**ABOUT THIS TASK:** After reading the data below, copy out every line that contains the word "README".

(Data excerpts)
BEGIN

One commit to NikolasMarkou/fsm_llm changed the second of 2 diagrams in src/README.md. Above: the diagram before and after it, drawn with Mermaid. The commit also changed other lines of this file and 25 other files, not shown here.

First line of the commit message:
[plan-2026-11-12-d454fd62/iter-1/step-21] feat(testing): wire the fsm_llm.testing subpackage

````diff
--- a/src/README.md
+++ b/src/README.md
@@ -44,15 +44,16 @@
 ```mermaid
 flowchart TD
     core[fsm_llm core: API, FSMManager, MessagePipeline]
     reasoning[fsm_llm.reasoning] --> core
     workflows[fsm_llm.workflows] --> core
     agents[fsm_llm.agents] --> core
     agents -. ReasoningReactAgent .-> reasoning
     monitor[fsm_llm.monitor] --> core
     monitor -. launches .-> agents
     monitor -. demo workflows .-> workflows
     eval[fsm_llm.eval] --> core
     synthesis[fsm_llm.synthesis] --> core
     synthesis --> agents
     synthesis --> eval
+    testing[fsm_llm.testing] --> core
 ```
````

END
BEGIN

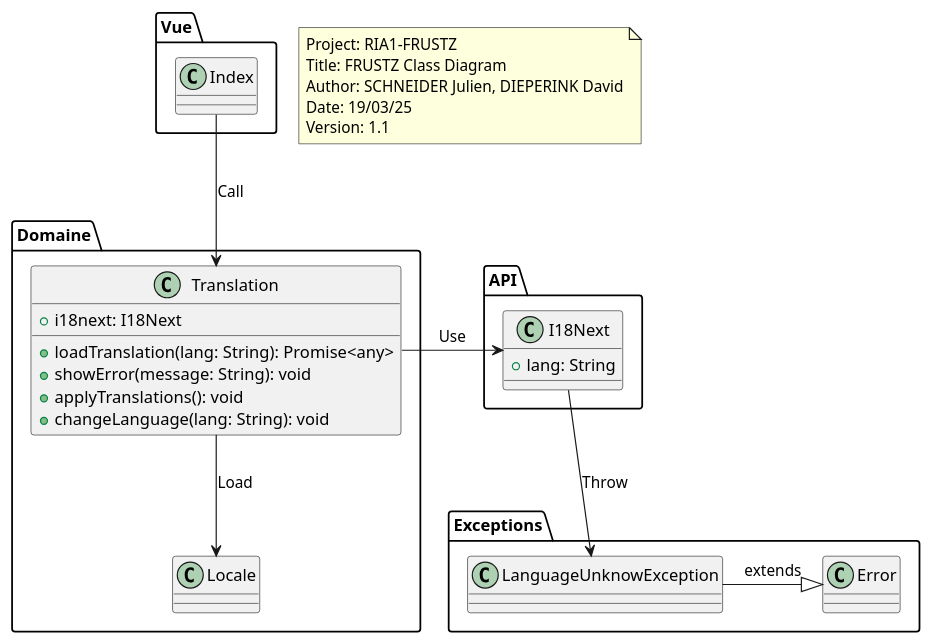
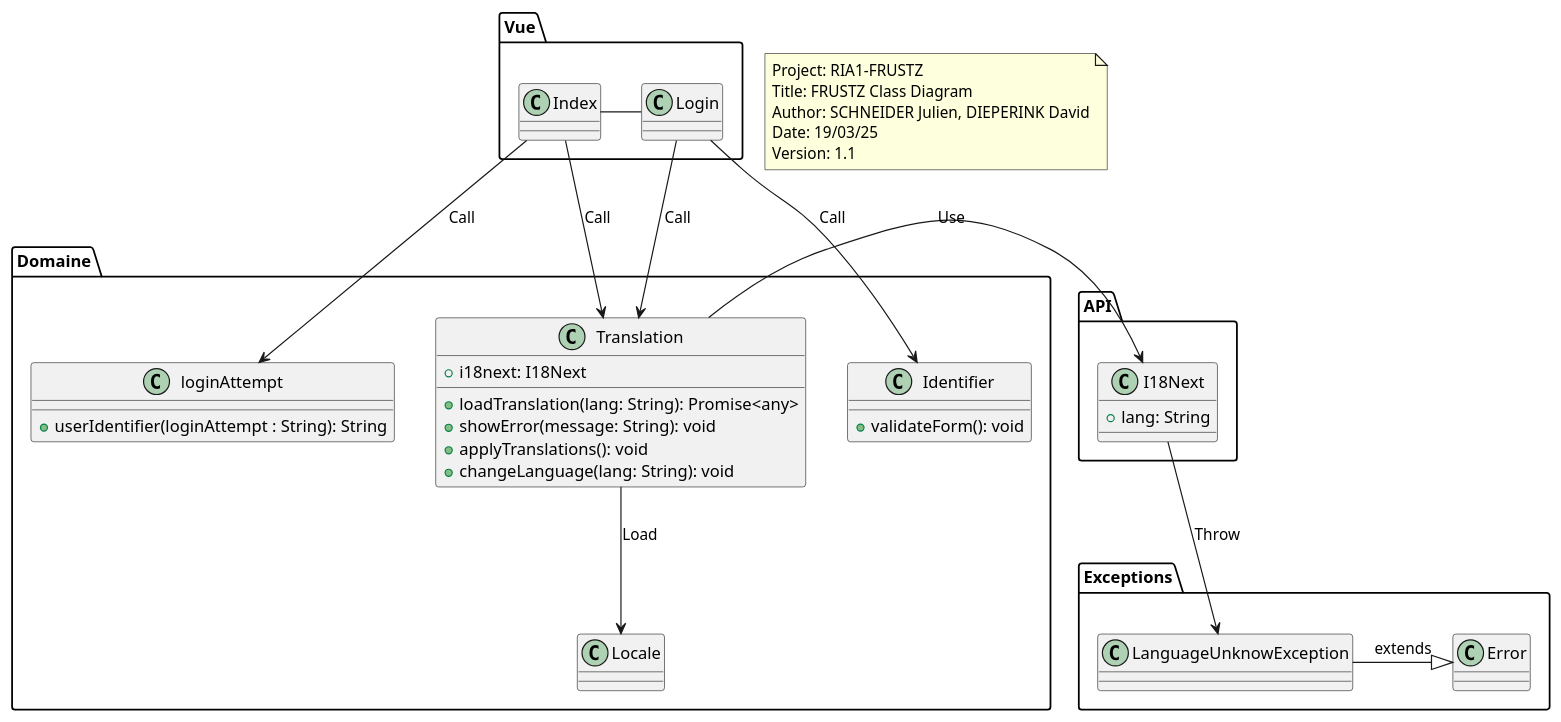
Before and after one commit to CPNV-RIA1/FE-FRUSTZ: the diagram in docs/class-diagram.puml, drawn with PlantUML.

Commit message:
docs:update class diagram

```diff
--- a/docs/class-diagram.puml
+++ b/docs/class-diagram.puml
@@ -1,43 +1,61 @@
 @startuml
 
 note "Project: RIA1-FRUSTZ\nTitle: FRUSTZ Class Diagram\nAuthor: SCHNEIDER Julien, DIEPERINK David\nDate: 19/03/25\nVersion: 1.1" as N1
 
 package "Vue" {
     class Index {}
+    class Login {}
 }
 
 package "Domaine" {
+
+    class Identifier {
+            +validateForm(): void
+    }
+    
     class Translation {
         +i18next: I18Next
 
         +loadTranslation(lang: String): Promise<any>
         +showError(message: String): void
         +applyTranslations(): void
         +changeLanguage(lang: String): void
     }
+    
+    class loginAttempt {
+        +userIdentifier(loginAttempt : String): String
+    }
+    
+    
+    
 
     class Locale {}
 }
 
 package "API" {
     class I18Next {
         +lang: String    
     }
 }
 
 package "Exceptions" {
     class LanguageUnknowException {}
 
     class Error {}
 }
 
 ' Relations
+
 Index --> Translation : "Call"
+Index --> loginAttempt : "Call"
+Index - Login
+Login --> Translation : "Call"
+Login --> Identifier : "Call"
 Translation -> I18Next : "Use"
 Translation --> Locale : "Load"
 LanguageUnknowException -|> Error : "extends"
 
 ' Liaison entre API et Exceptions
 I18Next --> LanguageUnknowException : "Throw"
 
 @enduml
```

END
BEGIN

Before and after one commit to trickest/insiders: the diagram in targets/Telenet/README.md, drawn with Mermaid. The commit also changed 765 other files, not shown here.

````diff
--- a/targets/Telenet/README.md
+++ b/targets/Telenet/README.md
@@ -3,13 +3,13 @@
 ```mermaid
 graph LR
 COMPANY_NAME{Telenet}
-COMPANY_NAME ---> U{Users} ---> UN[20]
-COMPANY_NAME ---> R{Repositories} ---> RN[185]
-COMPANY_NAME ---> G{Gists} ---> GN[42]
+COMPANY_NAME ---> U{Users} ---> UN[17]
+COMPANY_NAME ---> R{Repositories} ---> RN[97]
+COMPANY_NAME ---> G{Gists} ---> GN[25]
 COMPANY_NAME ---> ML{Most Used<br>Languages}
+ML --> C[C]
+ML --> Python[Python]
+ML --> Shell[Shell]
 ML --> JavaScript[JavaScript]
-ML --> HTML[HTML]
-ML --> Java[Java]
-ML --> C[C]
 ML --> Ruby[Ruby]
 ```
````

END

**RESPONSE TO THIS EXERCISE:**
One commit to NikolasMarkou/fsm_llm changed the second of 2 diagrams in src/README.md. Above: the diagram before and after it, drawn with Mermaid. The commit also changed other lines of this file and 25 other files, not shown here.
--- a/src/README.md
+++ b/src/README.md
Before and after one commit to trickest/insiders: the diagram in targets/Telenet/README.md, drawn with Mermaid. The commit also changed 765 other files, not shown here.
--- a/targets/Telenet/README.md
+++ b/targets/Telenet/README.md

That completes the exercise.